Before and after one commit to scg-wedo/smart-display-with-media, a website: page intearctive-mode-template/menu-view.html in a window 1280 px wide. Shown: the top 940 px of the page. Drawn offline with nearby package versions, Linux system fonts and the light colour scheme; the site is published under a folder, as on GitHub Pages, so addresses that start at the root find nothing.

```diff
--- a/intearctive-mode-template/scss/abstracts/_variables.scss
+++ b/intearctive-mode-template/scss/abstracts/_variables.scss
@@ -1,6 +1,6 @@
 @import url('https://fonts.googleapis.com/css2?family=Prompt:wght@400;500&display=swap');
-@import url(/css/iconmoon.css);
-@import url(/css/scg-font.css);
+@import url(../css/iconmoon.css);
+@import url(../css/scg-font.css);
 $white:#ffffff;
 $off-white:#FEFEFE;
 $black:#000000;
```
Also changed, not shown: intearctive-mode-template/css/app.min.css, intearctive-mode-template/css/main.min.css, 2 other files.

---

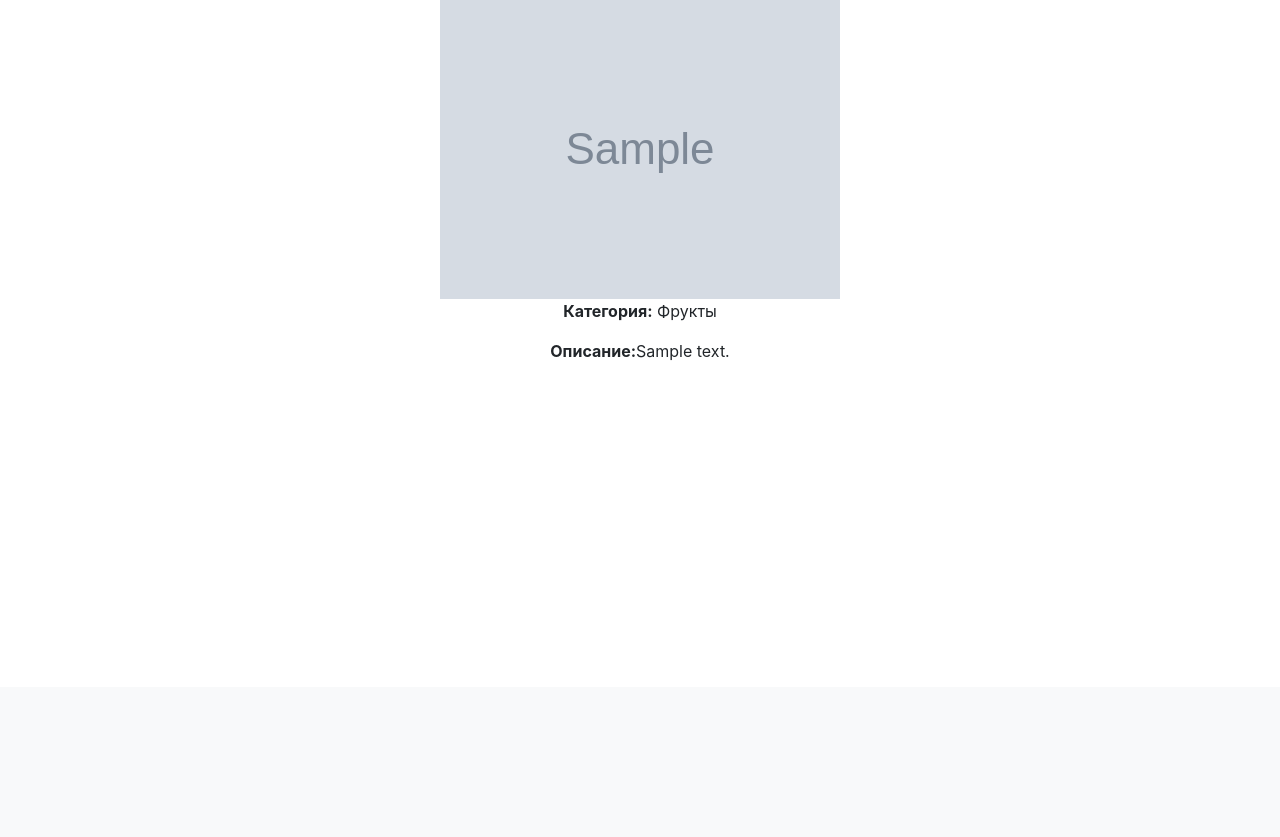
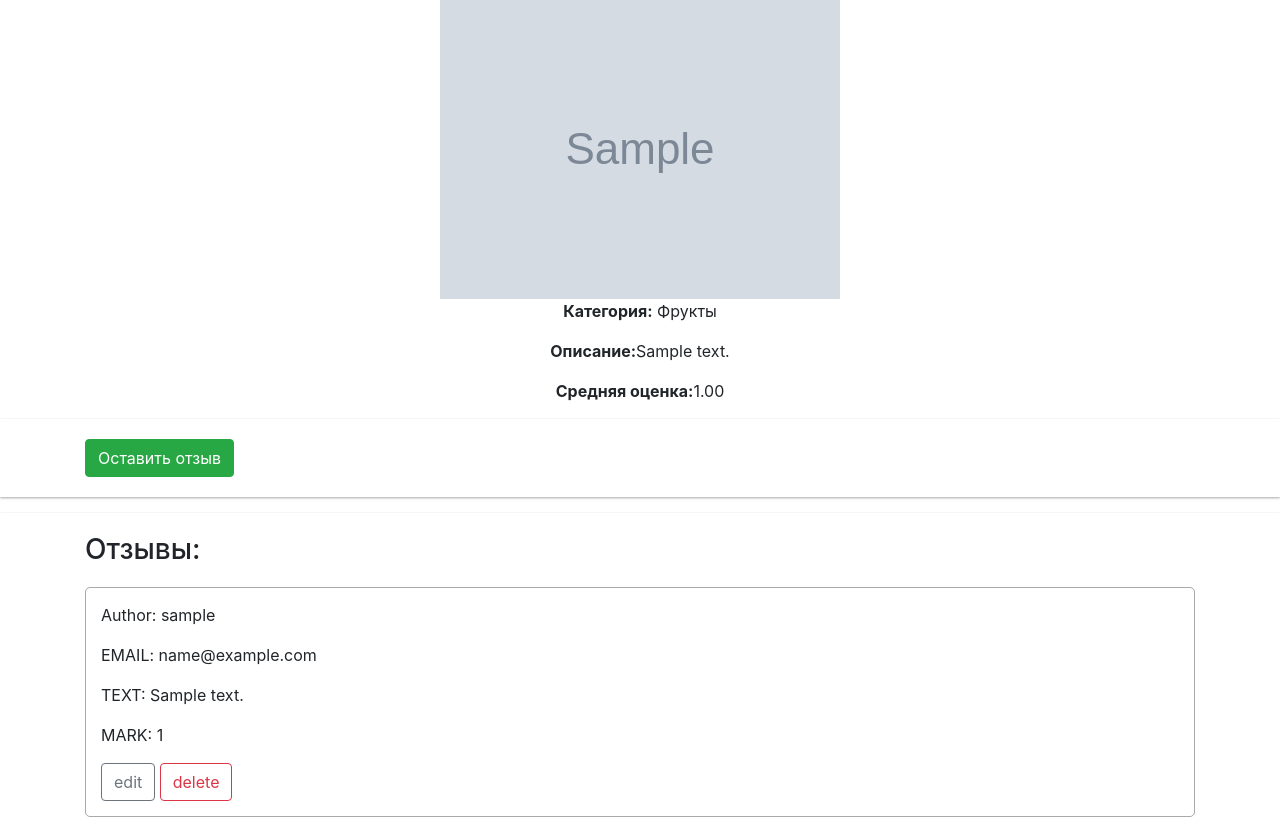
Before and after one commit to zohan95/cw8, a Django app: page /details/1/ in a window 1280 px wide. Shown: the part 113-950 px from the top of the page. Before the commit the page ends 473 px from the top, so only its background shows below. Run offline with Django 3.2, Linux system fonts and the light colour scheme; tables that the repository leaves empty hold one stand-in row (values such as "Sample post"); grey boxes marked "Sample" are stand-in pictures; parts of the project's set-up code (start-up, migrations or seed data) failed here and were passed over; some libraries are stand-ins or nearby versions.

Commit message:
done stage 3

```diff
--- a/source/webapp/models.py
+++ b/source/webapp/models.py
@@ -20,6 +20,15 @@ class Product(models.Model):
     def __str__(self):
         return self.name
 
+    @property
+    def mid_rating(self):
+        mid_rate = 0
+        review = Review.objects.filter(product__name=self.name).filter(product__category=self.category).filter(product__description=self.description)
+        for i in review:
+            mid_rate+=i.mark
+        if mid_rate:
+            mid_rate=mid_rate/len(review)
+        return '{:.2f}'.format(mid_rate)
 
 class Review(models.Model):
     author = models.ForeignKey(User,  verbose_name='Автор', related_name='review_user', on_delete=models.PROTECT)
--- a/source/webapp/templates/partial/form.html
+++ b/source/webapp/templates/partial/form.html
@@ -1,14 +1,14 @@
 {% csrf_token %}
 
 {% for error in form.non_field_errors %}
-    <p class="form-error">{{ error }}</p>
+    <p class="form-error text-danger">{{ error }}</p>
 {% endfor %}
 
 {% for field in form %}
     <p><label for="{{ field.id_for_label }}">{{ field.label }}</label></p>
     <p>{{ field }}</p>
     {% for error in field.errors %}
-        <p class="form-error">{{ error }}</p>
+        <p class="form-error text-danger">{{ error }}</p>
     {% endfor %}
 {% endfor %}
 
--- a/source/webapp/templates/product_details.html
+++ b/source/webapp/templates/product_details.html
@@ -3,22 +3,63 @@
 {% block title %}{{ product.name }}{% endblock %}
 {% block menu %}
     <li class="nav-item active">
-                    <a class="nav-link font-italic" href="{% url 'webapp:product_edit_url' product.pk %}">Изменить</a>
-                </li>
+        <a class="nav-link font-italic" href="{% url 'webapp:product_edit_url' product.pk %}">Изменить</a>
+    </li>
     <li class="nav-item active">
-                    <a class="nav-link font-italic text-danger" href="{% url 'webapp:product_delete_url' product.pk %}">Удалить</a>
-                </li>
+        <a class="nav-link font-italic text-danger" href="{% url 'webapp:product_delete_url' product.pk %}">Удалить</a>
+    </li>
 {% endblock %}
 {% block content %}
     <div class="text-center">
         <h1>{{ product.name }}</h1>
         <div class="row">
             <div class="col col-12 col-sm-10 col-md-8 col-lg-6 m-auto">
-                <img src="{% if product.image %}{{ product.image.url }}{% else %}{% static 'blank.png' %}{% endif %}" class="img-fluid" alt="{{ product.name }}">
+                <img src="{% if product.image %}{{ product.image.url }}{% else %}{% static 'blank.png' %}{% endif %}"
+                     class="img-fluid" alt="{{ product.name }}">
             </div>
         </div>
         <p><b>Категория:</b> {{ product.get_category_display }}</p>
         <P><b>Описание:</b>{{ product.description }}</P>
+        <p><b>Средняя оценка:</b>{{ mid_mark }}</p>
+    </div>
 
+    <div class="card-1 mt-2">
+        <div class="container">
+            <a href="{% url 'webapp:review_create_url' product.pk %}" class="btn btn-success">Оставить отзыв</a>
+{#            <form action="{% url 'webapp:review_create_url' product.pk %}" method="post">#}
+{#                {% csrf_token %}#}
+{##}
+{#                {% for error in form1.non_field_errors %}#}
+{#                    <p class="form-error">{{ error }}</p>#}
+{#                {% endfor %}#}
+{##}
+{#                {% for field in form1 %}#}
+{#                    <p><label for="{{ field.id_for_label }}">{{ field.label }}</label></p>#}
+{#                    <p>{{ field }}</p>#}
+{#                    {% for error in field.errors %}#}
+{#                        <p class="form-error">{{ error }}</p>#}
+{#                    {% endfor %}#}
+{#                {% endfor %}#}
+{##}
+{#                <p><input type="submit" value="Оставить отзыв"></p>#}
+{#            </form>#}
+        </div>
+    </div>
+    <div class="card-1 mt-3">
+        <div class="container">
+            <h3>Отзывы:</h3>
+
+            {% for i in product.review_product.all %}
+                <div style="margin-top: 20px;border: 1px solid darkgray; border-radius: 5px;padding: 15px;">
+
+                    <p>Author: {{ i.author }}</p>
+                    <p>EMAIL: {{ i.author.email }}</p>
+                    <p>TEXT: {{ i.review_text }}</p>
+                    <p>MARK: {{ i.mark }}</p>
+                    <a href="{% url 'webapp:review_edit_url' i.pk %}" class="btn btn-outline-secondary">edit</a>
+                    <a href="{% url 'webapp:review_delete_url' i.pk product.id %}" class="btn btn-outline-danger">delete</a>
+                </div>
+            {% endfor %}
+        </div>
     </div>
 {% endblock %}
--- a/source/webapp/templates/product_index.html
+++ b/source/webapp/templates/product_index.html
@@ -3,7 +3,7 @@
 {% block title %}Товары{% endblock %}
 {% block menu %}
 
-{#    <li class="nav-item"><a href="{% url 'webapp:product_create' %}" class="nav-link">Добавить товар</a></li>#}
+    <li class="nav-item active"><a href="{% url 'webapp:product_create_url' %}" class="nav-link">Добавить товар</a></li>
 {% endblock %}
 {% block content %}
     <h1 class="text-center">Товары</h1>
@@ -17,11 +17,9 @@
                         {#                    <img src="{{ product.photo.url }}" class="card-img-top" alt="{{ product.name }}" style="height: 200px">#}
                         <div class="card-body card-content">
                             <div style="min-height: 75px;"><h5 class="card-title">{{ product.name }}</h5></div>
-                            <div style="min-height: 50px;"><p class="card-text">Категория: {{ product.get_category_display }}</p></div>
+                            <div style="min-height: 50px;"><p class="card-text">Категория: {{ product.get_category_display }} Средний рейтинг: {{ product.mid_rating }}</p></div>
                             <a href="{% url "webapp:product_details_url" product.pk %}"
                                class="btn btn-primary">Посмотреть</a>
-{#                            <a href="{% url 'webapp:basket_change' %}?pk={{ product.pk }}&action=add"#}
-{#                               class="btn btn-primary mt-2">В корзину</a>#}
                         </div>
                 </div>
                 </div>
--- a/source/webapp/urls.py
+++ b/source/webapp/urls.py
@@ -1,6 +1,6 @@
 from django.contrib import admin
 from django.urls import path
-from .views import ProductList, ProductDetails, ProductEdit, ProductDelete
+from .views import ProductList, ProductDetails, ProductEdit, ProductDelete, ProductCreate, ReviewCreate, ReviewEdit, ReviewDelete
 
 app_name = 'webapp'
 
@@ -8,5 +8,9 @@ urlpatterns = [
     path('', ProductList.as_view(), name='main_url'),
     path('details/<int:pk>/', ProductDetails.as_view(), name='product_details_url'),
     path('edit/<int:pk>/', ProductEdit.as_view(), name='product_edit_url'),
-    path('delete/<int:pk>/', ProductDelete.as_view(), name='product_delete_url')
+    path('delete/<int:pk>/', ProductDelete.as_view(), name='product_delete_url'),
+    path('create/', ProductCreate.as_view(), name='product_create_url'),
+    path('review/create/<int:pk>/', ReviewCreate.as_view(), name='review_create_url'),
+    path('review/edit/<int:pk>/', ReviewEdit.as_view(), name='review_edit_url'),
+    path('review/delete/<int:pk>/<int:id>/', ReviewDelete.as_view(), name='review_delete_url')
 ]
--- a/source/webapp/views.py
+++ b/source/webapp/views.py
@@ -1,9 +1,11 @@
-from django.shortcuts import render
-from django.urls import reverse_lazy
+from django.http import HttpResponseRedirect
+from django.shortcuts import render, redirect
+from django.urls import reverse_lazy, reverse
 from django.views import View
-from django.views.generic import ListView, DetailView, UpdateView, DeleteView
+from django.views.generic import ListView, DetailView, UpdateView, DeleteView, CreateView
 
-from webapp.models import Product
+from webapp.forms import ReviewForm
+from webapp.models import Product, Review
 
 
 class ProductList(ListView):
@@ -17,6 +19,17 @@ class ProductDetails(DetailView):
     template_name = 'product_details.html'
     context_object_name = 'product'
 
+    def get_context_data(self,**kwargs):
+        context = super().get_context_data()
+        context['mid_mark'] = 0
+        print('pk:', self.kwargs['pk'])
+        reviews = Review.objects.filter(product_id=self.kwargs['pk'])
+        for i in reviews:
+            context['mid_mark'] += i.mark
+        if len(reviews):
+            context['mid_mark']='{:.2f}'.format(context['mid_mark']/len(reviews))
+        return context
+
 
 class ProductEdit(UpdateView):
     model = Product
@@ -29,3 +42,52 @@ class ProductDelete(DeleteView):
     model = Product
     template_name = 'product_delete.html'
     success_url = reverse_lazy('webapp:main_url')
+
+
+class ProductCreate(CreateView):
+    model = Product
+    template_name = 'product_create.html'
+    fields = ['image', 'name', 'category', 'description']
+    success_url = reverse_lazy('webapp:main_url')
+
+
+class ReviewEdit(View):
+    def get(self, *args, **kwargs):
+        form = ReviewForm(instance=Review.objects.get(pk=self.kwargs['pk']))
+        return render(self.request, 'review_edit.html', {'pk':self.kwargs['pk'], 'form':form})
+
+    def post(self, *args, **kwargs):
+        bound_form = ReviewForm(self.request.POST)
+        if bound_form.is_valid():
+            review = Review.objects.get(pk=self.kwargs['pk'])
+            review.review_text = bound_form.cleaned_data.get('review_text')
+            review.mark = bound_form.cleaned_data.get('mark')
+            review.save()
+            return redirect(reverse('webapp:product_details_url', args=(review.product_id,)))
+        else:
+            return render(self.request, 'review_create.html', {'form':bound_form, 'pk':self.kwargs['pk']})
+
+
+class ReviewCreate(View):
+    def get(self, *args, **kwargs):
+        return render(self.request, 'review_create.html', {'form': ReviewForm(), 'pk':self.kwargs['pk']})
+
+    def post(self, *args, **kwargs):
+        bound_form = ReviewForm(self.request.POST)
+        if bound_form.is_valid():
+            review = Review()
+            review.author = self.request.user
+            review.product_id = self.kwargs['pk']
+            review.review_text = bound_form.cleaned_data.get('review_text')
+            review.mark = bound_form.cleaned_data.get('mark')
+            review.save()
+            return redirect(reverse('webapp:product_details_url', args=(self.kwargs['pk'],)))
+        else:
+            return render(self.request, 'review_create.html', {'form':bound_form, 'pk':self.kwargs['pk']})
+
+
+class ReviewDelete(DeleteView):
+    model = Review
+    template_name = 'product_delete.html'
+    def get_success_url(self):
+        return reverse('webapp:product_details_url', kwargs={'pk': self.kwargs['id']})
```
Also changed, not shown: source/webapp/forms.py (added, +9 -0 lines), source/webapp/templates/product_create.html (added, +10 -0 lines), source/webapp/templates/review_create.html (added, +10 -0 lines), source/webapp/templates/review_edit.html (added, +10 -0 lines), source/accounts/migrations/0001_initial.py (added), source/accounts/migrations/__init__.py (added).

:: What to do ::
Using only the entries above, output the line with "root find nothing.", the line with "2 other files.", and all lines between them, exactly as they stand.

:: Exercise solution ::
Before and after one commit to scg-wedo/smart-display-with-media, a website: page intearctive-mode-template/menu-view.html in a window 1280 px wide. Shown: the top 940 px of the page. Drawn offline with nearby package versions, Linux system fonts and the light colour scheme; the site is published under a folder, as on GitHub Pages, so addresses that start at the root find nothing.

```diff
--- a/intearctive-mode-template/scss/abstracts/_variables.scss
+++ b/intearctive-mode-template/scss/abstracts/_variables.scss
@@ -1,6 +1,6 @@
 @import url('https://fonts.googleapis.com/css2?family=Prompt:wght@400;500&display=swap');
-@import url(/css/iconmoon.css);
-@import url(/css/scg-font.css);
+@import url(../css/iconmoon.css);
+@import url(../css/scg-font.css);
 $white:#ffffff;
 $off-white:#FEFEFE;
 $black:#000000;
```
Also changed, not shown: intearctive-mode-template/css/app.min.css, intearctive-mode-template/css/main.min.css, 2 other files.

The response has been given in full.